● Data for processing
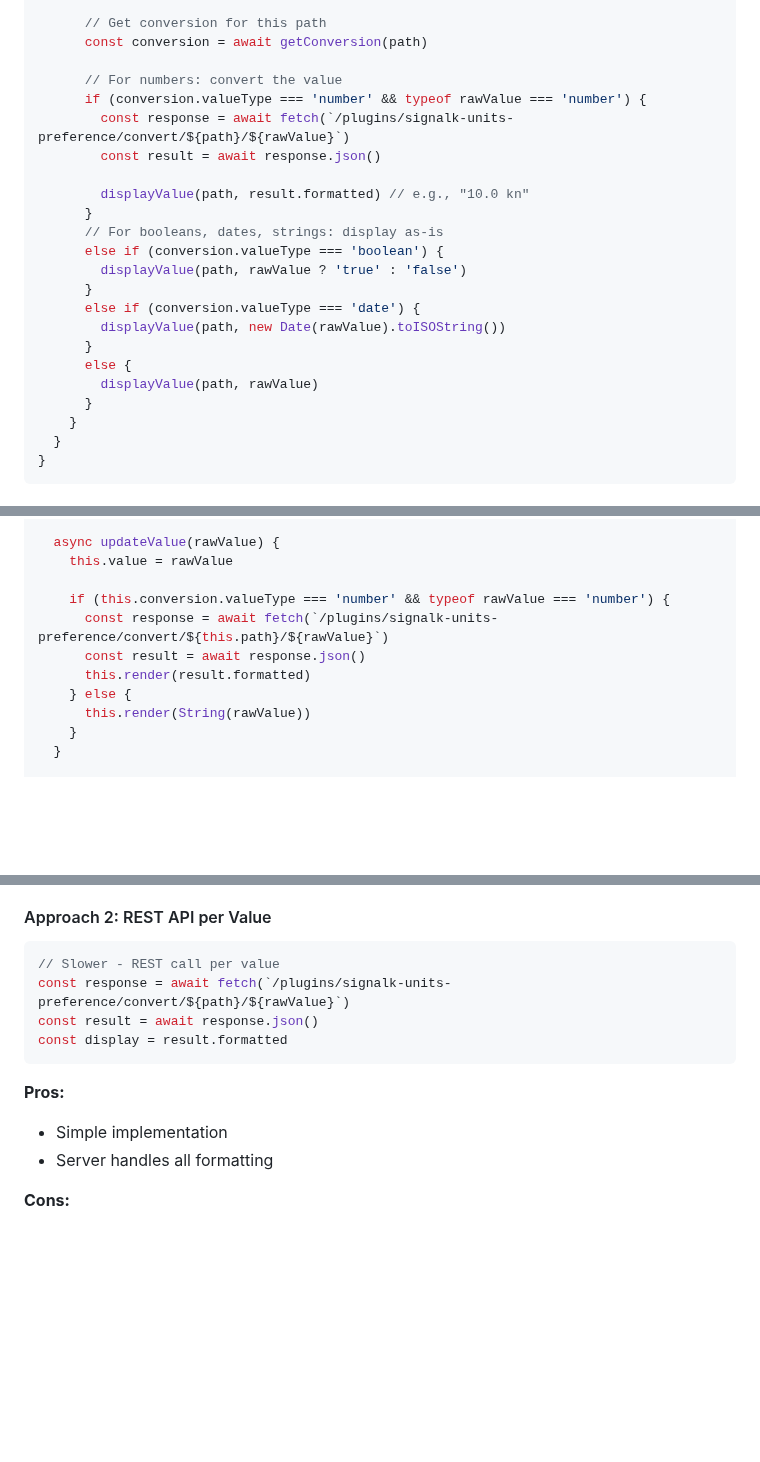
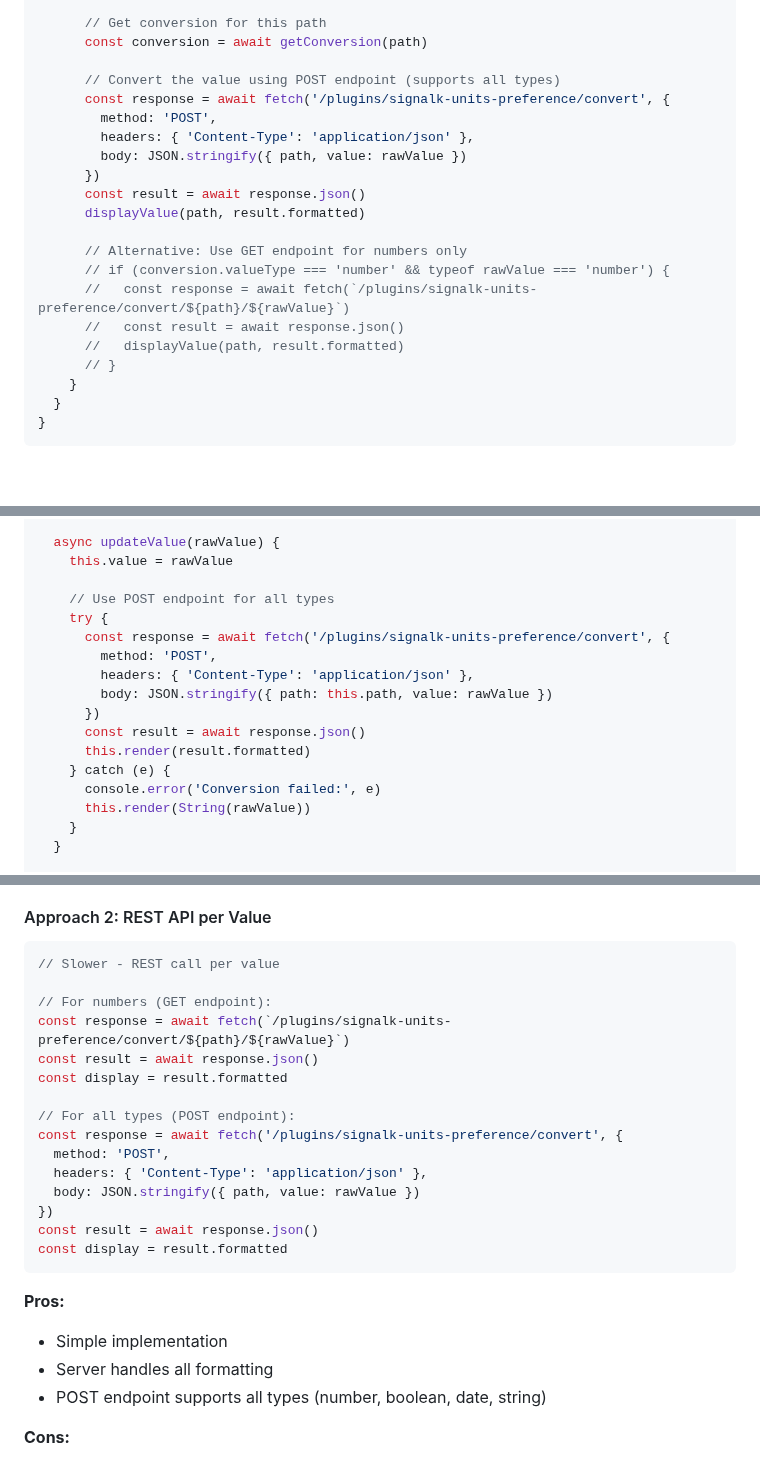
Before and after one commit to motamman/signalk-units-preference, a Markdown page: README.md, 3 parts joined by grey strips. Drawn GitHub-style; blank space fills up the shorter version.

````diff
--- a/README.md
+++ b/README.md
@@ -485,23 +540,21 @@ ws.onmessage = async (event) => {
       // Get conversion for this path
       const conversion = await getConversion(path)
 
-      // For numbers: convert the value
-      if (conversion.valueType === 'number' && typeof rawValue === 'number') {
-        const response = await fetch(`/plugins/signalk-units-preference/convert/${path}/${rawValue}`)
-        const result = await response.json()
+      // Convert the value using POST endpoint (supports all types)
+      const response = await fetch('/plugins/signalk-units-preference/convert', {
+        method: 'POST',
+        headers: { 'Content-Type': 'application/json' },
+        body: JSON.stringify({ path, value: rawValue })
+      })
+      const result = await response.json()
+      displayValue(path, result.formatted)
 
-        displayValue(path, result.formatted) // e.g., "10.0 kn"
-      }
-      // For booleans, dates, strings: display as-is
-      else if (conversion.valueType === 'boolean') {
-        displayValue(path, rawValue ? 'true' : 'false')
-      }
-      else if (conversion.valueType === 'date') {
-        displayValue(path, new Date(rawValue).toISOString())
-      }
-      else {
-        displayValue(path, rawValue)
-      }
+      // Alternative: Use GET endpoint for numbers only
+      // if (conversion.valueType === 'number' && typeof rawValue === 'number') {
+      //   const response = await fetch(`/plugins/signalk-units-preference/convert/${path}/${rawValue}`)
+      //   const result = await response.json()
+      //   displayValue(path, result.formatted)
+      // }
     }
   }
 }
@@ -689,11 +742,17 @@ class SignalKValueWidget {
   async updateValue(rawValue) {
     this.value = rawValue
 
-    if (this.conversion.valueType === 'number' && typeof rawValue === 'number') {
-      const response = await fetch(`/plugins/signalk-units-preference/convert/${this.path}/${rawValue}`)
+    // Use POST endpoint for all types
+    try {
+      const response = await fetch('/plugins/signalk-units-preference/convert', {
+        method: 'POST',
+        headers: { 'Content-Type': 'application/json' },
+        body: JSON.stringify({ path: this.path, value: rawValue })
+      })
       const result = await response.json()
       this.render(result.formatted)
-    } else {
+    } catch (e) {
+      console.error('Conversion failed:', e)
       this.render(String(rawValue))
     }
   }
@@ -883,7 +942,18 @@ const display = `${formatted} ${conversion.symbol}`
 #### Approach 2: REST API per Value
 ```javascript
 // Slower - REST call per value
+
+// For numbers (GET endpoint):
 const response = await fetch(`/plugins/signalk-units-preference/convert/${path}/${rawValue}`)
+const result = await response.json()
+const display = result.formatted
+
+// For all types (POST endpoint):
+const response = await fetch('/plugins/signalk-units-preference/convert', {
+  method: 'POST',
+  headers: { 'Content-Type': 'application/json' },
+  body: JSON.stringify({ path, value: rawValue })
+})
 const result = await response.json()
 const display = result.formatted
 ```
@@ -891,6 +961,7 @@ const display = result.formatted
 **Pros:**
 - Simple implementation
 - Server handles all formatting
+- POST endpoint supports all types (number, boolean, date, string)
 
 **Cons:**
 - Network latency (100-200ms per call)
````
Also changed, not shown: other parts of README.md (+57 -2 lines).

● What you will do
Leaving aside the pictures, copy the listing above exactly.

● Exercise result
Before and after one commit to motamman/signalk-units-preference, a Markdown page: README.md, 3 parts joined by grey strips. Drawn GitHub-style; blank space fills up the shorter version.

````diff
--- a/README.md
+++ b/README.md
@@ -485,23 +540,21 @@ ws.onmessage = async (event) => {
       // Get conversion for this path
       const conversion = await getConversion(path)
 
-      // For numbers: convert the value
-      if (conversion.valueType === 'number' && typeof rawValue === 'number') {
-        const response = await fetch(`/plugins/signalk-units-preference/convert/${path}/${rawValue}`)
-        const result = await response.json()
+      // Convert the value using POST endpoint (supports all types)
+      const response = await fetch('/plugins/signalk-units-preference/convert', {
+        method: 'POST',
+        headers: { 'Content-Type': 'application/json' },
+        body: JSON.stringify({ path, value: rawValue })
+      })
+      const result = await response.json()
+      displayValue(path, result.formatted)
 
-        displayValue(path, result.formatted) // e.g., "10.0 kn"
-      }
-      // For booleans, dates, strings: display as-is
-      else if (conversion.valueType === 'boolean') {
-        displayValue(path, rawValue ? 'true' : 'false')
-      }
-      else if (conversion.valueType === 'date') {
-        displayValue(path, new Date(rawValue).toISOString())
-      }
-      else {
-        displayValue(path, rawValue)
-      }
+      // Alternative: Use GET endpoint for numbers only
+      // if (conversion.valueType === 'number' && typeof rawValue === 'number') {
+      //   const response = await fetch(`/plugins/signalk-units-preference/convert/${path}/${rawValue}`)
+      //   const result = await response.json()
+      //   displayValue(path, result.formatted)
+      // }
     }
   }
 }
@@ -689,11 +742,17 @@ class SignalKValueWidget {
   async updateValue(rawValue) {
     this.value = rawValue
 
-    if (this.conversion.valueType === 'number' && typeof rawValue === 'number') {
-      const response = await fetch(`/plugins/signalk-units-preference/convert/${this.path}/${rawValue}`)
+    // Use POST endpoint for all types
+    try {
+      const response = await fetch('/plugins/signalk-units-preference/convert', {
+        method: 'POST',
+        headers: { 'Content-Type': 'application/json' },
+        body: JSON.stringify({ path: this.path, value: rawValue })
+      })
       const result = await response.json()
       this.render(result.formatted)
-    } else {
+    } catch (e) {
+      console.error('Conversion failed:', e)
       this.render(String(rawValue))
     }
   }
@@ -883,7 +942,18 @@ const display = `${formatted} ${conversion.symbol}`
 #### Approach 2: REST API per Value
 ```javascript
 // Slower - REST call per value
+
+// For numbers (GET endpoint):
 const response = await fetch(`/plugins/signalk-units-preference/convert/${path}/${rawValue}`)
+const result = await response.json()
+const display = result.formatted
+
+// For all types (POST endpoint):
+const response = await fetch('/plugins/signalk-units-preference/convert', {
+  method: 'POST',
+  headers: { 'Content-Type': 'application/json' },
+  body: JSON.stringify({ path, value: rawValue })
+})
 const result = await response.json()
 const display = result.formatted
 ```
@@ -891,6 +961,7 @@ const display = result.formatted
 **Pros:**
 - Simple implementation
 - Server handles all formatting
+- POST endpoint supports all types (number, boolean, date, string)
 
 **Cons:**
 - Network latency (100-200ms per call)
````
Also changed, not shown: other parts of README.md (+57 -2 lines).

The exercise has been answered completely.